Since then, the charismatic Fru Ndi has led the crusade against the oligarchy. Any bounce of democracy in Cameroon, today, is due, to a large extent, to that memorable event.
Not left out of this tapestry of a struggling people are the women. From sunup to sundown, the womenfolk are to be found scratching the earth for survival. It is thanks, in fact, to their toil and moil that most children – particularly in the rural areas – have been educated.
The picture painted here of the Northwest Region- Bamenda – might sound utopic. It is. This is because, like most generalisations, exceptions abound. And, also, because of the duality factor of nature, it can be said that where you have the brave and the courageous, there are also the cowardly and the pusillanimous. Where the intelligent abound, there, too, are to be found numerous numskulls. You will find the industrious as well as the indolent…And so on.
It is because The Post has been intrigued by the enigma that is Bamenda that we relocated –briefly – to this land that throbs and resonates with multifarious voices.
During our stay, we intend to, hopefully, unravel just what makes Bamenda tick. What we dig and find we will share with you.
Bamenda, the capital city is, of course, is the hub centre of Cameroon’s opposition.
It is a land of similarities and contrasts.
Some people refer to it as “the land of the Spartans” an allusion to the Ancient Spartans who never surrendered irrespective of the implacable circumstances.
With such a cornucopia of captivating marvels, you are simply wowed.
In this case, the people of the Northwest Region are characterised, it is generally believed, by the exceptional resilience and doggedness of the inhabitants attributes which have enabled them to survive the hostile nature and a crippling society.

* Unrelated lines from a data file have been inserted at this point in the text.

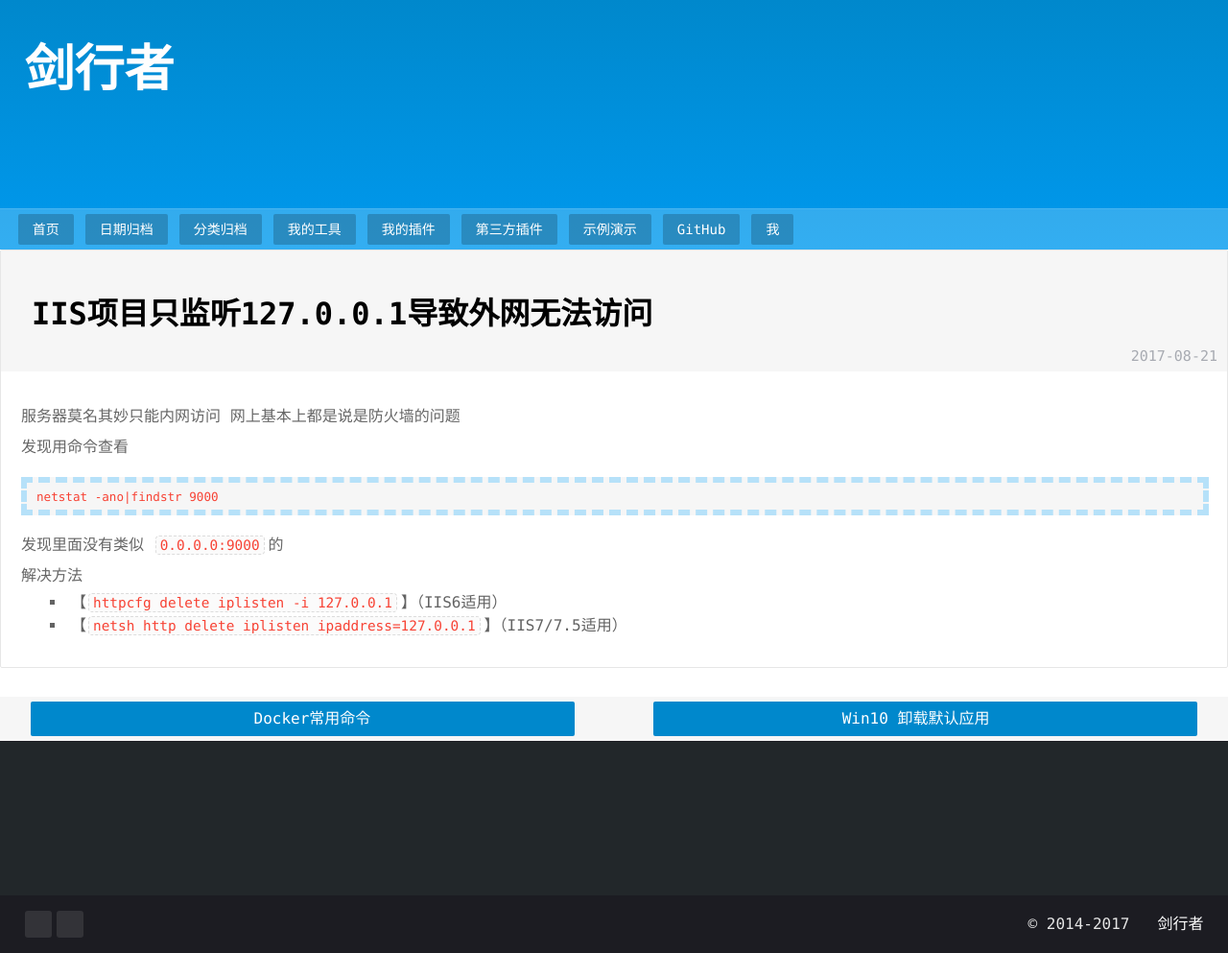
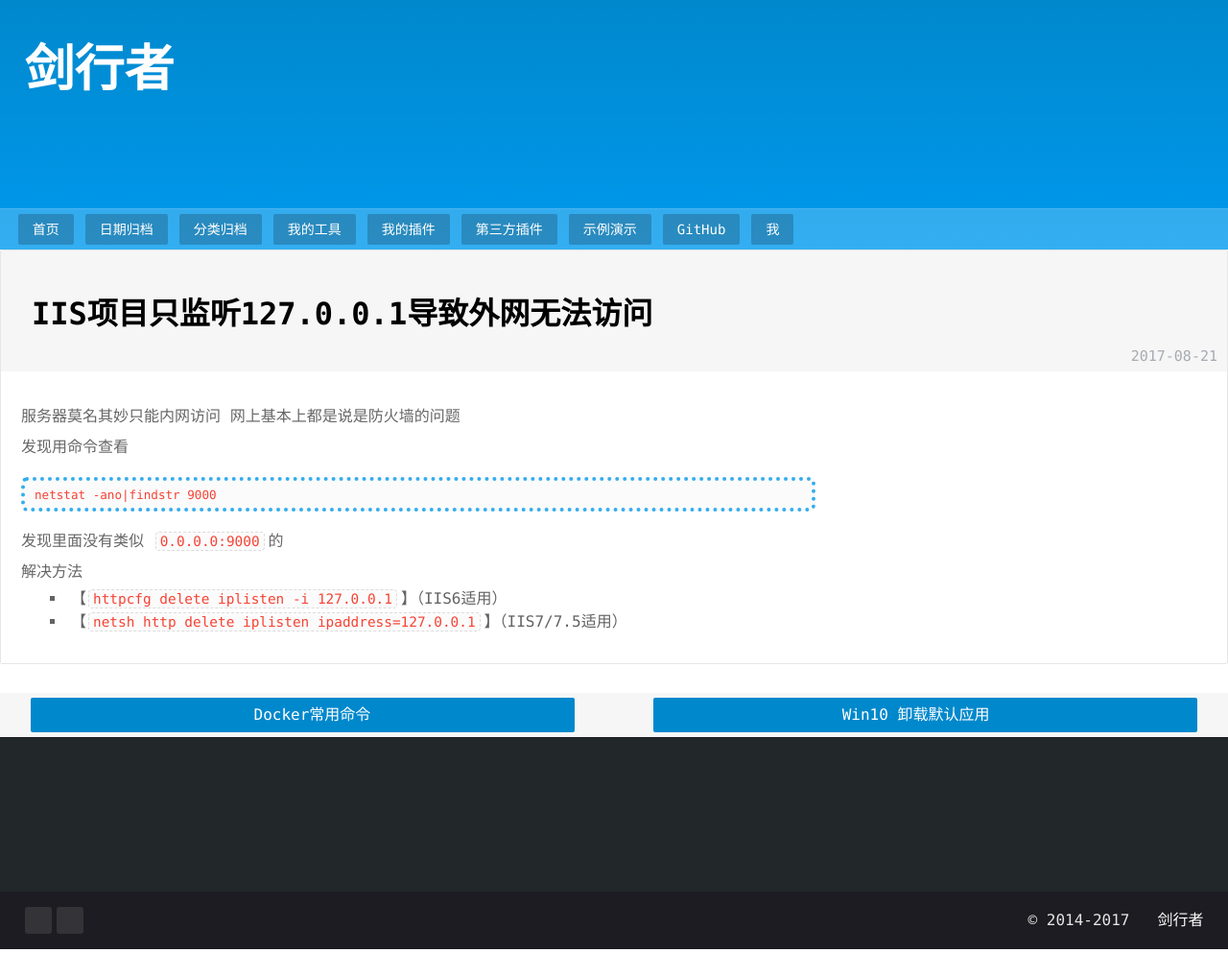
Before and after one commit to psvmc/myblog_jekyll, a Jekyll site: the page built from _posts/2017-08-21-iis-ip-listen.md, in a window 1280 px wide. Shown: the whole page at 96% size. Built offline with Jekyll 4.4.1, drawn with Linux system fonts in a browser that asks for light colours; comment, search, counter and statistics services are not loaded.

Commit message:
样式更新

```diff
--- a/jekyll-themes/ztheme/css/syntax-highlighting.css
+++ b/jekyll-themes/ztheme/css/syntax-highlighting.css
@@ -24,11 +24,12 @@
 .highlight pre,
 pre,
 .highlight .hll {
-    background-color: #f6f6f6;
-    border: 6px solid #b6e1f9;
-    border-style: dashed;
-    padding: 6px 10px;
-    border-radius: 0px;
+    background-color: #fbfbfb;
+	border: 4px solid #33adef;
+	border-style: dotted;
+	padding: 6px 10px;
+	border-radius: 6px;
+	max-width: 800px;
 }
 
 .highlight .c {
```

Bamenda also boasts of a galaxy of fine journalists. Some of the prominent names include: the incisive Sam Nuvalla Fonkem, the baritone-voiced Joe Akwanga Ndifor; the encyclopaedic Herbert Boh; the smooth-talking and articulate Ntemfac Ofege with his flair for le mot juste. There was also the adversarial and abrasive…yes, got it…Charly Ndi Chia. There were – and there are – many more.
They were, for the most part, trenchant in their journalism. At times, they practised what Choves Loh calls ‘ugly journalism’ arguably because they were embroiled in ‘liberation journalism’. Their mantra appears to have been: comfort the uncomfortable and make the comfortable uncomfortable.

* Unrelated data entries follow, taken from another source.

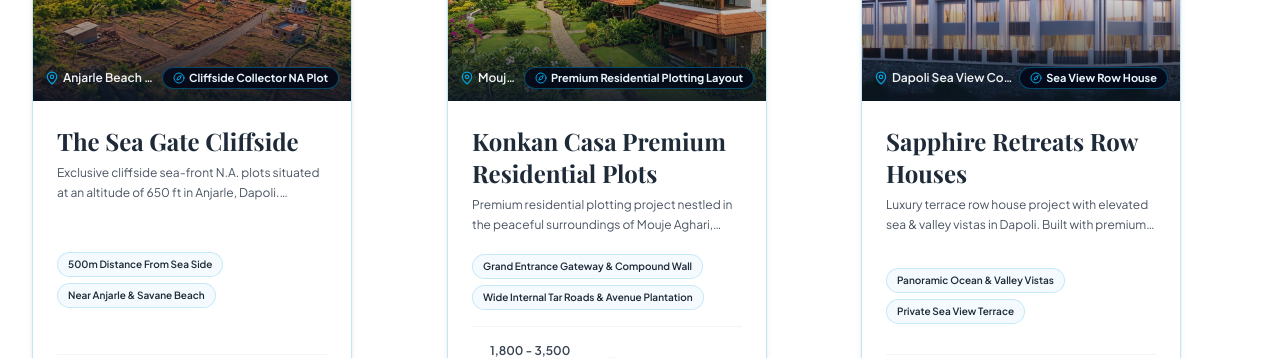
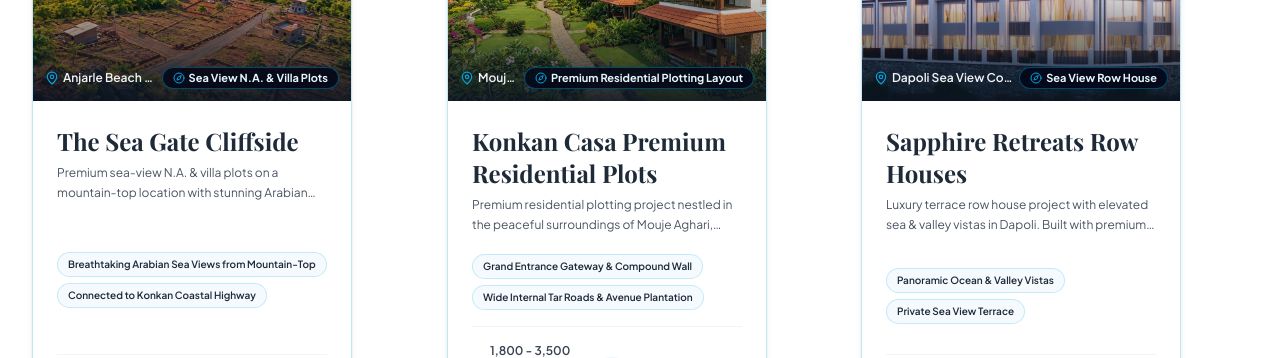
Before and after one commit to neuronexuspvtltd/kokan-nirvana-, a React (Vite) app: page / in a window 1280 px wide. Shown: the part 3669-4027 px from the top of the page. Built offline with nearby package versions, Linux system fonts and the light colour scheme; no server answers; a web font is replaced by a local one.

Commit message:
Update The Sea Gate Cliffside card details, pricing (800/sq.ft), type, features and overview while keeping exact name

```diff
--- a/src/data/websiteData.js
+++ b/src/data/websiteData.js
@@ -158,18 +158,25 @@ export const PROPERTIES_DATA = [
     id: "sea-gate",
     title: "The Sea Gate Cliffside",
     location: "Anjarle Beach Cliff, Dapoli",
-    type: "Cliffside Collector NA Plot",
+    type: "Sea View N.A. & Villa Plots",
     category: "Sea View Plot",
     plotArea: "2,178 - 5,445 sq.ft.",
-    startingPrice: "On Request",
+    startingPrice: "₹800 per sq.ft.",
     image: "/properties/sea_gate/cover.jpg",
     gallery: [
       "/properties/sea_gate/cover.jpg",
       "/properties/sea_gate/info.jpeg",
       "/properties/sea_gate/layout.jpeg",
     ],
-    features: ["500m Distance From Sea Side", "Near Anjarle & Savane Beach", "Altitude 650 ft MSL", "Internal Concrete Road", "100% Clear Title Project", "Each Plot Fencing With Gate"],
-    description: "Exclusive cliffside sea-front N.A. plots situated at an altitude of 650 ft in Anjarle, Dapoli. Located just 500 meters from the sea with panoramic ocean vistas, concrete roads, water and electricity connections.",
+    features: [
+      "Breathtaking Arabian Sea Views from Mountain-Top",
+      "Connected to Konkan Coastal Highway",
+      "Road Access & Street Lighting",
+      "Water Supply & Electricity Provision",
+      "Project Entry Gate, Compound Wall & Plantation",
+      "Suitable for Second Home, Retirement & Investment",
+    ],
+    description: "Premium sea-view N.A. & villa plots on a mountain-top location with stunning Arabian Sea views in Anjarle, Dapoli. Connected directly to the Konkan Coastal Highway, featuring gated entry, compound wall, internal road access, street lighting, water supply, and greenery plantation. Perfect for second homes, retirement living, or high-appreciation investment.",
   },
   {
     id: "kokan-casa",
```
Also changed, not shown: 2 other files (tests, documents, lock files or other folders).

These journalism gurus demonstrated that the microphone, in particular, could be mightier than machine guns.
In the religious sphere, we have the towering Christian Cardinal Wiyghan Tumi, the enfant terrible of the regime, the Administration’s gadfly – constantly probing and prodding.
His countryman, late Archibishop Paul Verdzekov was intellectualism personified. The erudite prelate also wrote extensively.

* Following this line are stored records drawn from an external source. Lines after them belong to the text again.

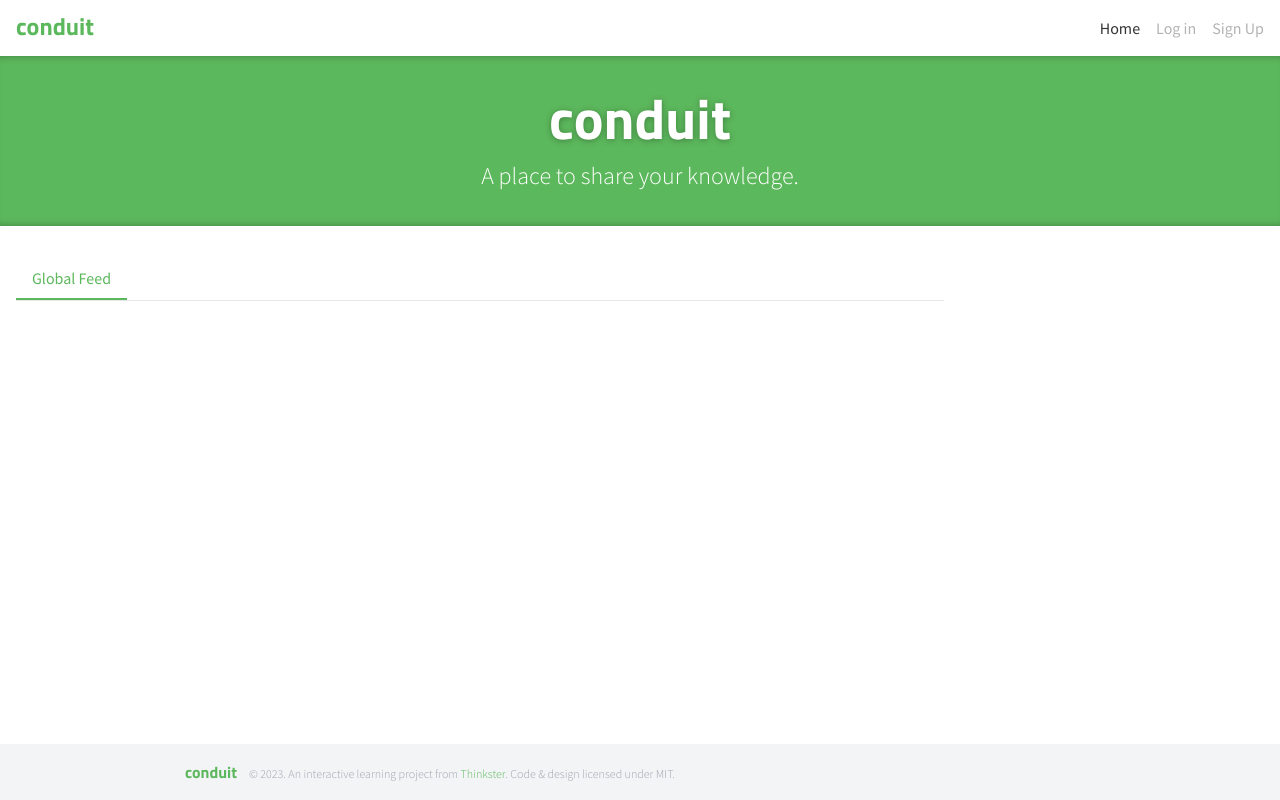
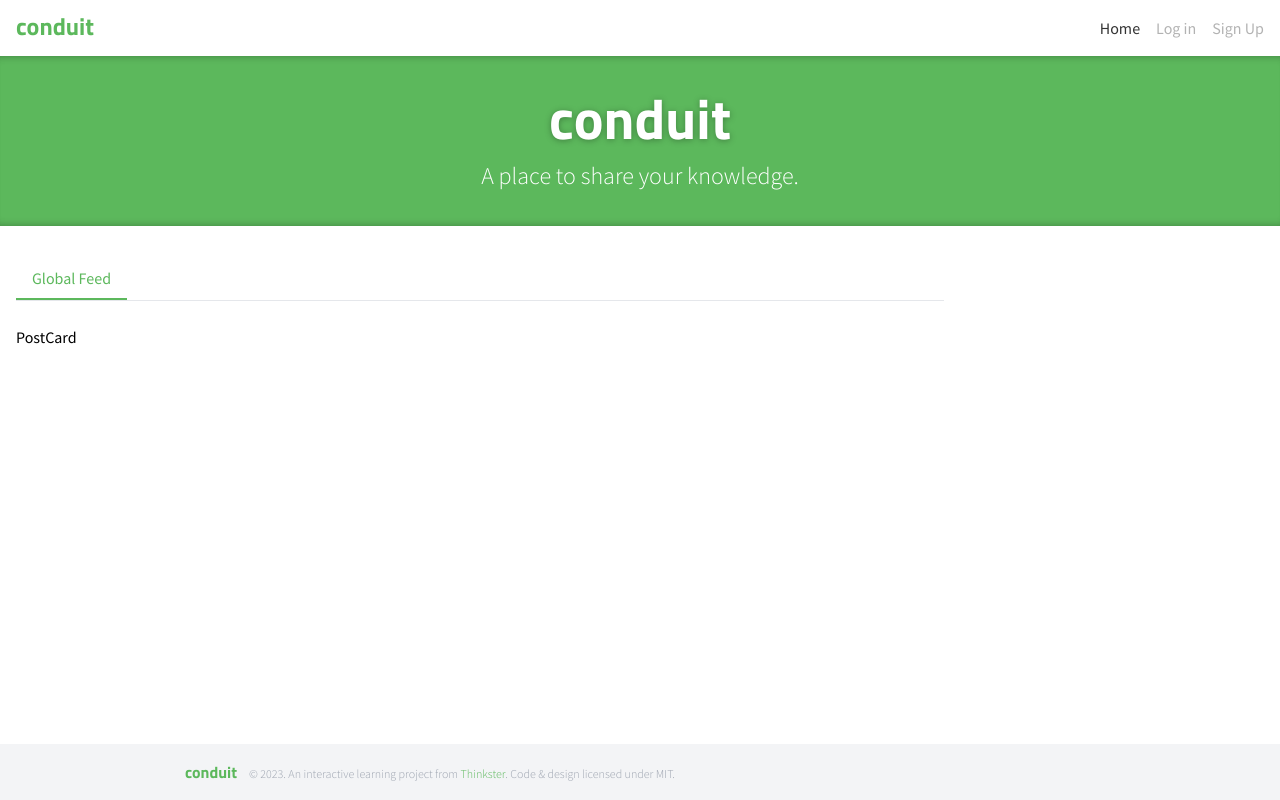
Before and after one commit to cskim9410/realworld, a React (Create React App) app: page / in a window 1280 px wide. Built offline with nearby package versions, Linux system fonts and the light colour scheme; no server answers; a web font is replaced by a local one.

Commit message:
Update: axios, swr 추가

```diff
--- a/package.json
+++ b/package.json
@@ -10,10 +10,12 @@
     "@types/node": "^16.18.12",
     "@types/react": "^18.0.27",
     "@types/react-dom": "^18.0.10",
+    "axios": "^1.3.2",
     "react": "^18.2.0",
     "react-dom": "^18.2.0",
     "react-router-dom": "^6.8.1",
     "react-scripts": "5.0.1",
+    "swr": "^2.0.3",
     "tailwind": "^4.0.0",
     "typescript": "^4.9.5",
     "web-vitals": "^2.1.4"
--- a/src/components/PostCard.tsx
+++ b/src/components/PostCard.tsx
@@ -1,4 +1,8 @@
 const PostCard = () => {
-  return <div>PostCard</div>;
+  return (
+    <div className="border-t-[1px] border-[rgba(0, 0, 0, 0.1)] py-6">
+      PostCard
+    </div>
+  );
 };
 export default PostCard;
--- a/src/pages/home/Home.tsx
+++ b/src/pages/home/Home.tsx
@@ -1,11 +1,26 @@
 import Banner from "../../components/Banner";
 import { NavLink } from "react-router-dom";
+import PostCard from "../../components/PostCard";
+import { useEffect } from "react";
+import axios from "axios";
+
 const Home = () => {
+  const getArticles = async () => {
+    const res = await axios.get("https://api.realworld.io/api/articles");
+    const articles = await res.data;
+    console.log(articles);
+    return articles;
+  };
+
+  useEffect(() => {
+    getArticles();
+  }, []);
+
   return (
     <>
       <Banner />
       <div className="md:px-4 md:max-w-[75%]">
-        <div className="border-b-[1px] border-gray-200">
+        {/* <div className="border-b-[1px] border-gray-200"> */}
         <ul>
           <li className="flex">
             <NavLink
@@ -22,7 +37,8 @@ const Home = () => {
             </NavLink>
           </li>
         </ul>
-        </div>
+        {/* </div> */}
+        <PostCard />
       </div>
     </>
   );
```
Also changed, not shown: 1 other file (tests, documents, lock files or other folders). Lines whose indentation alone changed are shown as unchanged.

And, of course, there was Bernard Fonlon, a kinsman to Verdzekov, Cameroon’s “genuine intellectual.” He, also, hailed from Bamenda.
In the medical domain there was Professor Victor Anomah Ngu of the Lasker Cancer Award fame, another Bamenda man. His prodigious research in the medical field brought global glory to Cameroon. Another distinguished medical king is Professor Daniel Noni Lantum. He is respected for blending modern and African approaches to health care.
The legal profession thrives with vigour and vim in Bamenda. Proof of this that it has produced the following legal luminaries as Presidents of the Cameroon Bar Association: Lawyer Luke Sendze, the Muna Brothers, and, today, Barrister Francis Sama.
On the educational front, Bamenda boasts of pacesetting institutions of learning: Cameroon College of Arts Science and Technology, the then citadel of West Cameroon academics. If West Cameroon had survived it was going to be transformed in to a University. Today, with High Schools sprouting here and there, CCAST has lost its lustre of yesterdays. But the nostalgia of those halcyon days lingers.
There is also the renowned Sacred Heart College, churning out scores of brittle-brained graduates yearly. Our Lady of Lourdes College, Bamenda, is the female photocopy of Sacred Heart College. A good number of vocal gender equality activists –feminists – are bred from Our Lady.